Yet, despite this tension, I was obviously attracted to finding out more.  Through our friendship, he told me about the Gospel and invited me to CU meetings and Church services. I was fairly interested in listening to all this with an open mind but was comfortable with my position of the fence, an outside observer.

But God worked within me over about a year, convicting/convincing me that the gospel was true and that I had to make a decision at some time about what I was going to do with Jesus Christ in my life.

Over the Christmas holidays in 1992, back home with my parents, after reading a Christian book about being changed on the inside, I phoned Steve and told him that I wanted to sincerely search to know God for myself in my life.  He said it was the best Christmas present he could hope for (he told me later that he had been giving up hope on me ever changing)

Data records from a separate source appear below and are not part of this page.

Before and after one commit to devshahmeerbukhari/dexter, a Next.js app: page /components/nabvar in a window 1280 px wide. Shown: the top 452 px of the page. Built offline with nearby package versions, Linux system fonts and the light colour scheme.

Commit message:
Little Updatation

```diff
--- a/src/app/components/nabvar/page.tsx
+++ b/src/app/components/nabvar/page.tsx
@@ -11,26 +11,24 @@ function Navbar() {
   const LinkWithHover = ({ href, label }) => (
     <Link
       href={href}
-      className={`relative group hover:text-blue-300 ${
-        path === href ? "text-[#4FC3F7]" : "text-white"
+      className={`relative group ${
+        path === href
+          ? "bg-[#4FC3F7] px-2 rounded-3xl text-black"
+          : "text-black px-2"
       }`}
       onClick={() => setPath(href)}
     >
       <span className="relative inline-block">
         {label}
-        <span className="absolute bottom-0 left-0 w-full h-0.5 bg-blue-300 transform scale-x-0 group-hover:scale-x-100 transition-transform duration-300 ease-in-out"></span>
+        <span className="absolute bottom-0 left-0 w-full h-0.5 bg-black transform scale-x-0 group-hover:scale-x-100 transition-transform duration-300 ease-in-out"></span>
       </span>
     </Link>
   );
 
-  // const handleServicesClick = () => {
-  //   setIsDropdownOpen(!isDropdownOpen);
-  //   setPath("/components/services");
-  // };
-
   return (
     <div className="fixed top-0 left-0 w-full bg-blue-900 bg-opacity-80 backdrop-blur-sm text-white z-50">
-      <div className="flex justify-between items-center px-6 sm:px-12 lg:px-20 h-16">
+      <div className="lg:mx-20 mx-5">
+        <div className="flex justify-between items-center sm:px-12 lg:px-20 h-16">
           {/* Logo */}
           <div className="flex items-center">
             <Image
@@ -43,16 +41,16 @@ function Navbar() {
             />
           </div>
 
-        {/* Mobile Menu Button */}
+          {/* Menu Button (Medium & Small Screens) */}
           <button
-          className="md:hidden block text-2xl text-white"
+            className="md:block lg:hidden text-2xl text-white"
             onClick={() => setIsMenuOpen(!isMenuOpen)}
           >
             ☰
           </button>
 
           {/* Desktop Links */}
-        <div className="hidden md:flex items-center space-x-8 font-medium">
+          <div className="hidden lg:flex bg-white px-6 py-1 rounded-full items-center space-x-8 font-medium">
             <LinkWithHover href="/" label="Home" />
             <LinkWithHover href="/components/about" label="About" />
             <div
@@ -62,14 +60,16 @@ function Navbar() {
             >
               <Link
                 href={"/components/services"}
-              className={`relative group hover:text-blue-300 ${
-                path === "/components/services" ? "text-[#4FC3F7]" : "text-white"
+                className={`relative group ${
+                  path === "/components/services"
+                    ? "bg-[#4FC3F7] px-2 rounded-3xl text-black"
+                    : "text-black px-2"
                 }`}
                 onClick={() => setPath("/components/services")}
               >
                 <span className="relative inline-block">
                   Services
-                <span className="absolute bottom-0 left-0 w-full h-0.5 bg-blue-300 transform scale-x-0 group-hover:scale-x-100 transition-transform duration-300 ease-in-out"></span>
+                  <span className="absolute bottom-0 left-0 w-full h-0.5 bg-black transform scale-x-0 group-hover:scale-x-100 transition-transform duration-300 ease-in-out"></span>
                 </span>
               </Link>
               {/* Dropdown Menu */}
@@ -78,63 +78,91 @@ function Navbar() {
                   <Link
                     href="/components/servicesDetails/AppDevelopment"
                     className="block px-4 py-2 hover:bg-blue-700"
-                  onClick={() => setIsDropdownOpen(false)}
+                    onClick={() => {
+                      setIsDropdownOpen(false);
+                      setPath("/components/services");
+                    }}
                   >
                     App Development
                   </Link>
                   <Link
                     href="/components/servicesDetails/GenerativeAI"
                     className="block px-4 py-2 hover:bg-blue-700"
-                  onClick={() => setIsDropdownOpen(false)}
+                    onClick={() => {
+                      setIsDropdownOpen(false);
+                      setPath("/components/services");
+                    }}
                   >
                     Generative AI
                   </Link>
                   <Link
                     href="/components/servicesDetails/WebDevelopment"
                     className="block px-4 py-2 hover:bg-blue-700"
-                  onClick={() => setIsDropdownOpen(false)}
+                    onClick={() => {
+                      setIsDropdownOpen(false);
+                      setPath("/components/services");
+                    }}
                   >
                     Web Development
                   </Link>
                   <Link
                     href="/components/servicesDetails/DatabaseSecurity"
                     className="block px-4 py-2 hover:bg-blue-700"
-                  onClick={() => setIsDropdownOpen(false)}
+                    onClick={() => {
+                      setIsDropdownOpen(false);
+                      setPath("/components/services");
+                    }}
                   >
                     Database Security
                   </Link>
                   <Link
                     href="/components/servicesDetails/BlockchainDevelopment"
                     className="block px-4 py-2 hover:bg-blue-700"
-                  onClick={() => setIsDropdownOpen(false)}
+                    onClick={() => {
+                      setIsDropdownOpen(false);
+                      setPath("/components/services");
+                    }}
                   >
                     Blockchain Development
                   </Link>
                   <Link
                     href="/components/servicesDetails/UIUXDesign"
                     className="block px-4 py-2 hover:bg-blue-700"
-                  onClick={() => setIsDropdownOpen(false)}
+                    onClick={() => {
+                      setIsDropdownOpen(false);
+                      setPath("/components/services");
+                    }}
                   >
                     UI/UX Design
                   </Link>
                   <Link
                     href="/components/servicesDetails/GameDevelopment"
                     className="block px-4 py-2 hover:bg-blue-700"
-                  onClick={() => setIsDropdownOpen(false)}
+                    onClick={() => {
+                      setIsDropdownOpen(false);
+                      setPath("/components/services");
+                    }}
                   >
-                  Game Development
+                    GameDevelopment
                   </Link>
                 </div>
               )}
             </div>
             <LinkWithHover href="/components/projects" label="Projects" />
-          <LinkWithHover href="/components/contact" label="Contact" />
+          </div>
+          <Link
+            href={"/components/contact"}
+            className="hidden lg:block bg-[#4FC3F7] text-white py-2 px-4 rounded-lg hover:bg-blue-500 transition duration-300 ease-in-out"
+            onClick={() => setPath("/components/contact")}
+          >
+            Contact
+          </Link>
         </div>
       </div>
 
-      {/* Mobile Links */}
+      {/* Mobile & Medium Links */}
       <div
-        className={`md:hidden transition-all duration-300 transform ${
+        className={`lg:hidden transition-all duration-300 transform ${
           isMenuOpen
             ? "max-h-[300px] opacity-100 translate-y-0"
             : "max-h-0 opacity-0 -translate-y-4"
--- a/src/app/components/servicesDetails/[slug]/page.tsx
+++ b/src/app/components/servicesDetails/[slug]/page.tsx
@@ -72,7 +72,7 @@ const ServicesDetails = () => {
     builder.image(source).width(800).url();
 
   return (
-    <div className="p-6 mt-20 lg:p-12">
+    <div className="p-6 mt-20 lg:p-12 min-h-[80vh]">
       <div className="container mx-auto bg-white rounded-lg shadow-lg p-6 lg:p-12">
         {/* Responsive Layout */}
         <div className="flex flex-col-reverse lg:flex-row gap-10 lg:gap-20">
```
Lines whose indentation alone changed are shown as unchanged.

Looking back, this reminds me of the importance of patient, persistent personal evangelism through friendship.

My decision to be a Christian was a bit scary and surprising but also very natural and rational. I was excited, yet at peace.  God had been drawing me towards him, gently.

I was still confused about the role of Jesus Christ– why did I have to put my faith in him?  It took me a while to understand that Jesus died for my sins so that I could be forgiven and be made right with God and be fit for heaven, rather than judged in Hell.

When I told my parents my mum was worried when I used the term ‘Born again’ Christian and about going to church twice on a Sunday.  She was probably thinking, “Who was this Steve, whose influence I was under, a cult leader?!”

It’s difficult for us sometimes to see for ourselves the changes that God makes in our lives, but my Dad and his wife said that becoming a Christian had changed me for the better, (even though they didn’t want it forced down their throat!)

I was still an anxious person, too self-obsessed and selfish but had someone to look to outside of myself to serve and learn from.

Becoming a Christian doesn’t mean conforming to a stereotype – I’m unique in God’s sight.  Jesus is recorded as saying, in Matthew 11:28-30, “Come to me, all you who labour and are heavy laden, and I will give you rest.  Take my yoke upon your and learn from me, for I am gentle and lowly in heart, and you will find rest for your souls.  For my yoke is easy and my burden is light”

As a new Christian I tried a large student popular baptist church  but found it too emotional and lacking in solid teaching.  I settled on a less immediately attractive but solid evangelical baptist church.

There were temptations living in a student house with non Christians. The Lord kept me going by his power and grace as I saw professing Christians backslide and fall away.  It is only God’s power that has kept me as a Christian and still is.

I was baptised after graduating in 1994 and led to get involved in the youth work of my church.  My mum worried that I would never meet someone in a small church down there in Falmouth but I met my future wife, Catherine, in that church as we both served God in the youth work.

“But seek first his kingdom and his righteousness, and all these things will be given to you as well.”

I have now been married for 12 years and have two lovely boys.  Truly God is good to his people.